TASK DETAILS: The word "justify" occurs in some of the lines below; copy each of those lines.

ENTRIES SHOWN:

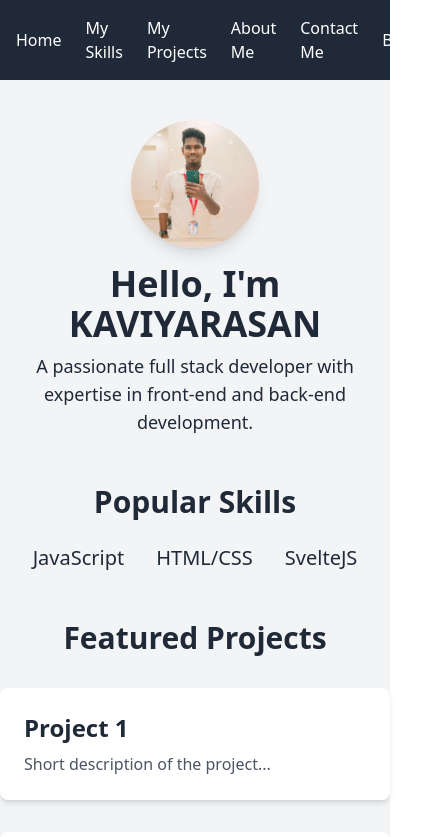
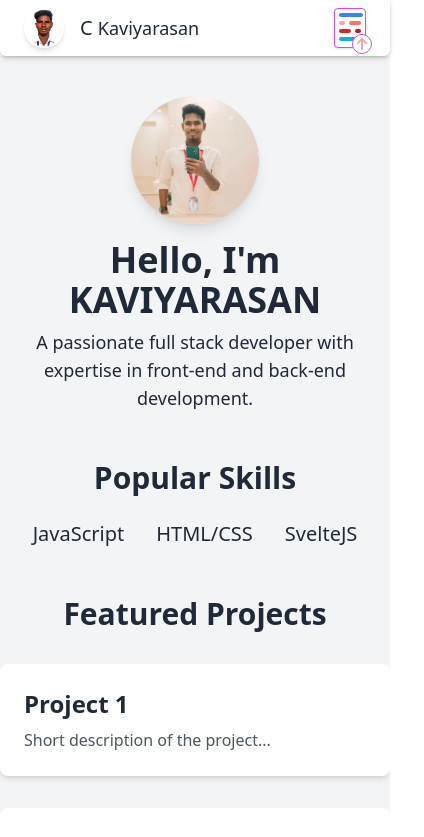
Before and after one commit to kaviyarasancmk02/portfolio, a SvelteKit app in the folder web/: page / in a window 390 px wide. Shown: the top 837 px of the page, 424 px wide, since content can reach past the window. Built offline with nearby package versions, Linux system fonts and the light colour scheme.

Commit message:
Finished navigation bar with responsive

```diff
--- a/web/src/app.html
+++ b/web/src/app.html
@@ -1,5 +1,5 @@
-<!doctype html>
-<html lang="en">
+<!DOCTYPE html>
+<html lang="en" class="scroll-smooth">
   <head>
     <meta charset="utf-8" />
     <link rel="icon" href="%sveltekit.assets%/favicon.png" />
--- /dev/null
+++ b/web/src/assets/svg.svelte
@@ -0,0 +1,3 @@
+<script context="module">
+  //
+</script>
--- a/web/src/routes/+layout.svelte
+++ b/web/src/routes/+layout.svelte
@@ -4,6 +4,12 @@
   import Footer from "./component/footer.svelte";
 </script>
 
-<Header />
-<slot />
-<Footer />
+<div class="min-h-screen flex flex-col w-full">
+  <Header />
+
+  <main class="flex-grow scroll-smooth">
+    <slot />
+  </main>
+
+  <Footer />
+</div>
--- a/web/src/routes/component/header.svelte
+++ b/web/src/routes/component/header.svelte
@@ -1,36 +1,117 @@
-<header class="bg-gray-800 text-white">
-  <nav class="container mx-auto p-4">
-    <ul class="flex justify-between items-center space-x-6">
-      <li>
-        <a href="/" class="hover:text-gray-300 transition duration-300">Home</a>
+<script lang="ts">
+  import {onMount} from "svelte";
+  import kaviyarsanStylish from "../../assets/images/kaviyarasanFormal.png";
+  import MenuBotton from "./menuBotton.svelte";
+
+  let i = 0;
+  const verticalLine = '<span class="w-0.5 h-6 bg-gray-200 mx-4"></span>';
+  const horizontalLine =
+    '<span class="w-full h-0.5 bg-indigo-100 my-2"></span>';
+  const linkNames = [
+    ["Home", ""],
+    ["Skills", "skills"],
+    ["Projects", "projects"],
+    ["About", "info"],
+    ["Contact", "info/contact"],
+    ["Blogs", "blogs"],
+  ];
+
+  let selectedNav = "Home";
+  let isMenuShow = false;
+  let menuHeight = "h-0 p-0 opacity-0";
+
+  $: if (isMenuShow) {
+    menuHeight = "h-auto p-2 pb-4 opacity-100";
+  } else {
+    menuHeight = "h-0 p-0 opacity-0";
+  }
+
+  function handleMenuButton() {
+    isMenuShow = !isMenuShow;
+  }
+
+  function handleClickOutside(event: MouseEvent) {
+    const menuButton = document.getElementById("menuButton");
+
+    if (
+      isMenuShow &&
+      menuButton &&
+      !menuButton.contains(event.target as Node)
+    ) {
+      isMenuShow = false;
+    }
+  }
+
+  onMount(() => {
+    document.addEventListener("click", handleClickOutside);
+    return () => {
+      document.removeEventListener("click", handleClickOutside);
+    };
+  });
+</script>
+
+<header
+  class="bg-white sticky top-0 z-50 text-gray-800 font-medium shadow-md drop-shadow flex items-center justify-between px-6 md:px-10 lg:px-16 p-2 rounded-b-md md:rounded-br-3xl"
+>
+  <div class={`flex items-center md:items-end justify-between gap-4`}>
+    <img
+      src={kaviyarsanStylish}
+      alt="Kaviyarasan"
+      class="rounded-full w-10 h-auto shadow-md border-gray-800"
+    />
+    <span class={`min-w-max text-lg lg:text-xl`}>
+      <span class="text-xl lg:text-2xl"> C </span>Kaviyarasan
+    </span>
+  </div>
+  <button
+    id="menuButton"
+    on:click={handleMenuButton}
+    on:mouseenter={handleMenuButton}
+  >
+    <MenuBotton {isMenuShow} />
+  </button>
+  <ul
+    class={` ${menuHeight} w-40 md:hidden absolute right-2 top-14 border border-t-indigo-500 flex flex-col items-center bg-gray-100 rounded-b shadow shadow-indigo-400 transition-all duration-300 ease-in-out overflow-hidden`}
+  >
+    {#each linkNames as link, i}
+      <button class="relative group" on:click={handleMenuButton}>
+        <a
+          id="navLink"
+          href={`/${link[1]}`}
+          class={`${selectedNav === link[0] ? "text-cyan-500" : ""} hover:text-cyan-500 active:text-blue-500 transition-all duration-300 p-1`}
+          on:click={() => (selectedNav = link[0])}
+        >
+          {link[0]}
+        </a>
+        <span
+          class={`${selectedNav === link[0] ? "w-full" : "w-0"}
+          absolute bottom-0 left-0 h-0.5 rounded bg-cyan-400 transition-all duration-300 ease-in-out group-hover:w-full`}
+        ></span>
+      </button>
+      {#if linkNames.length > i + 1}
+        {@html horizontalLine}
+      {/if}
+    {/each}
+  </ul>
+  <ul class={`hidden md:flex justify-between items-center"`}>
+    {#each linkNames as link, i}
+      <li class="relative group">
+        <a
+          id="navLink"
+          href={`/${link[1]}`}
+          class={`${selectedNav === link[0] ? "text-cyan-500" : ""} hover:text-cyan-500 active:text-blue-500 transition-all duration-300 p-1`}
+          on:click={() => (selectedNav = link[0])}
+        >
+          {link[0]}
+        </a>
+        <span
+          class={`${selectedNav === link[0] ? "w-full" : "w-0"}
+          absolute bottom-0 left-0 h-0.5 rounded bg-cyan-400 transition-all duration-300 ease-in-out group-hover:w-full`}
+        ></span>
       </li>
-      <li>
-        <a href="../skills/" class="hover:text-gray-300 transition duration-300"
-          >My Skills</a
-        >
-      </li>
-      <li>
-        <a
-          href="../projects"
-          class="hover:text-gray-300 transition duration-300">My Projects</a
-        >
-      </li>
-      <li>
-        <a href="../info" class="hover:text-gray-300 transition duration-300"
-          >About Me</a
-        >
-      </li>
-      <li>
-        <a
-          href="../info/contact"
-          class="hover:text-gray-300 transition duration-300">Contact Me</a
-        >
-      </li>
-      <li>
-        <a href="../blog" class="hover:text-gray-300 transition duration-300"
-          >Blogs</a
-        >
-      </li>
-    </ul>
-  </nav>
+      {#if linkNames.length > i + 1}
+        {@html verticalLine}
+      {/if}
+    {/each}
+  </ul>
 </header>
--- /dev/null
+++ b/web/src/routes/component/menuBotton.svelte
@@ -0,0 +1,43 @@
+<script>
+  export let isMenuShow;
+</script>
+
+<div
+  class={`${isMenuShow ? "border-indigo-500" : "border-fuchsia-500"} block md:hidden border w-8 h-10 rounded shadow p-0.5 transition-all duration-300 ease-in-out`}
+>
+  <div
+    class={`${isMenuShow ? "bg-cyan-500" : "bg-blue-500"} w-6 h-1 rounded-sm m-0.5 transition-all duration-300 ease-in-out`}
+  ></div>
+  <div class="flex items-center justify-center">
+    <div
+      class={`${isMenuShow ? "w-4 bg-green-400" : "w-2 bg-red-300"} h-1 rounded-sm m-0.5 transition-all duration-300 ease-in-out`}
+    ></div>
+    <div
+      class={`${isMenuShow ? "w-2 bg-green-500" : "w-4 bg-red-400"} h-1 rounded-sm m-0.5 transition-all duration-300 ease-in-out`}
+    ></div>
+  </div>
+  <div class="flex items-center justify-center">
+    <div
+      class={`${isMenuShow ? "w-2 bg-green-700" : "w-4 bg-red-600"} h-1 rounded-sm m-0.5 transition-all duration-300 ease-in-out`}
+    ></div>
+    <div
+      class={`${isMenuShow ? "w-4 bg-green-800" : "w-2 bg-red-700"} h-1 rounded-sm m-0.5 transition-all duration-300 ease-in-out`}
+    ></div>
+  </div>
+  <div
+    class={`${isMenuShow ? "bg-blue-500" : "bg-cyan-500"} w-6 h-1 rounded-sm m-0.5 transition-all duration-300 ease-in-out`}
+  ></div>
+  <div
+    class={`${isMenuShow ? "border-indigo-500 rotate-[200deg]" : "border-fuchsia-500 rotate-0"} border bg-white absolute bottom-0 right-4 w-5 h-5 rounded-full m-0.5 transition-all duration-300 ease-in-out flex items-center justify-center p-1`}
+  >
+    <div
+      class={`${isMenuShow ? "bg-indigo-500" : "bg-fuchsia-500"} w-0.5 h-3 bg-red-300 rounded-sm m-0.5`}
+    ></div>
+    <div
+      class={`${isMenuShow ? "bg-indigo-500" : "bg-fuchsia-500"} top-0.5 left-1.5 rotate-45 w-0.5 h-2 bg-red-300 absolute rounded-sm`}
+    ></div>
+    <div
+      class={`${isMenuShow ? "bg-indigo-500" : "bg-fuchsia-500"} top-0.5 right-1.5 -rotate-45 w-0.5 h-2 bg-red-300 absolute rounded-sm`}
+    ></div>
+  </div>
+</div>
--- /dev/null
+++ b/web/src/thems/elementStyles.svelte
@@ -0,0 +1,3 @@
+<script context="module">
+  //
+</script>
```
Also changed, not shown: web/src/assets/images/kaviyarasanFormal.png (added), web/src/routes/blogs/+page.svelte (renamed from web/src/routes/blog/+page.svelte). Lines whose indentation alone changed are shown as unchanged.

EXERCISE OUTPUT:
-    <ul class="flex justify-between items-center space-x-6">
+  class="bg-white sticky top-0 z-50 text-gray-800 font-medium shadow-md drop-shadow flex items-center justify-between px-6 md:px-10 lg:px-16 p-2 rounded-b-md md:rounded-br-3xl"
+  <div class={`flex items-center md:items-end justify-between gap-4`}>
+  <ul class={`hidden md:flex justify-between items-center"`}>
+  <div class="flex items-center justify-center">
+  <div class="flex items-center justify-center">
+    class={`${isMenuShow ? "border-indigo-500 rotate-[200deg]" : "border-fuchsia-500 rotate-0"} border bg-white absolute bottom-0 right-4 w-5 h-5 rounded-full m-0.5 transition-all duration-300 ease-in-out flex items-center justify-center p-1`}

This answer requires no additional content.